*** Opening Information provided ***

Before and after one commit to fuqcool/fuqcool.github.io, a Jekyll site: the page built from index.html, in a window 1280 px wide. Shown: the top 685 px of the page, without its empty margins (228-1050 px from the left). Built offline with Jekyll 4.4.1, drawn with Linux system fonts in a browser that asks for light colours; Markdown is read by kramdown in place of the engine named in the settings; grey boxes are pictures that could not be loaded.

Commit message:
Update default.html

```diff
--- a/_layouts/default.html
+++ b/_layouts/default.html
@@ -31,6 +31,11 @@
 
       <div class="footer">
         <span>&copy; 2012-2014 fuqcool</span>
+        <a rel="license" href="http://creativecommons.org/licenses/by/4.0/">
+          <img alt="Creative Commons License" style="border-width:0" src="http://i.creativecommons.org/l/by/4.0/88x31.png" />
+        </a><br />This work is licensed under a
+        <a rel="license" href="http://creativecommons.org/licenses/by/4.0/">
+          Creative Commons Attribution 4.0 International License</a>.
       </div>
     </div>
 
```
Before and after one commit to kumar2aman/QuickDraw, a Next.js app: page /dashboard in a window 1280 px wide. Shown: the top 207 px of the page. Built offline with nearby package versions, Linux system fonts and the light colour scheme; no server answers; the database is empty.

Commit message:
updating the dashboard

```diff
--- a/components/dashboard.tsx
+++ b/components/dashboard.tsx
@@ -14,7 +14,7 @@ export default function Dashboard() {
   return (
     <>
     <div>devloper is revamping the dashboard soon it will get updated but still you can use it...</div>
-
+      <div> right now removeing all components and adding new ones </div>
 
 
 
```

*** Closing Information provided ***

All lines above containing the string "html" are to be collected.

Before and after one commit to fuqcool/fuqcool.github.io, a Jekyll site: the page built from index.html, in a window 1280 px wide. Shown: the top 685 px of the page, without its empty margins (228-1050 px from the left). Built offline with Jekyll 4.4.1, drawn with Linux system fonts in a browser that asks for light colours; Markdown is read by kramdown in place of the engine named in the settings; grey boxes are pictures that could not be loaded.
Update default.html
--- a/_layouts/default.html
+++ b/_layouts/default.html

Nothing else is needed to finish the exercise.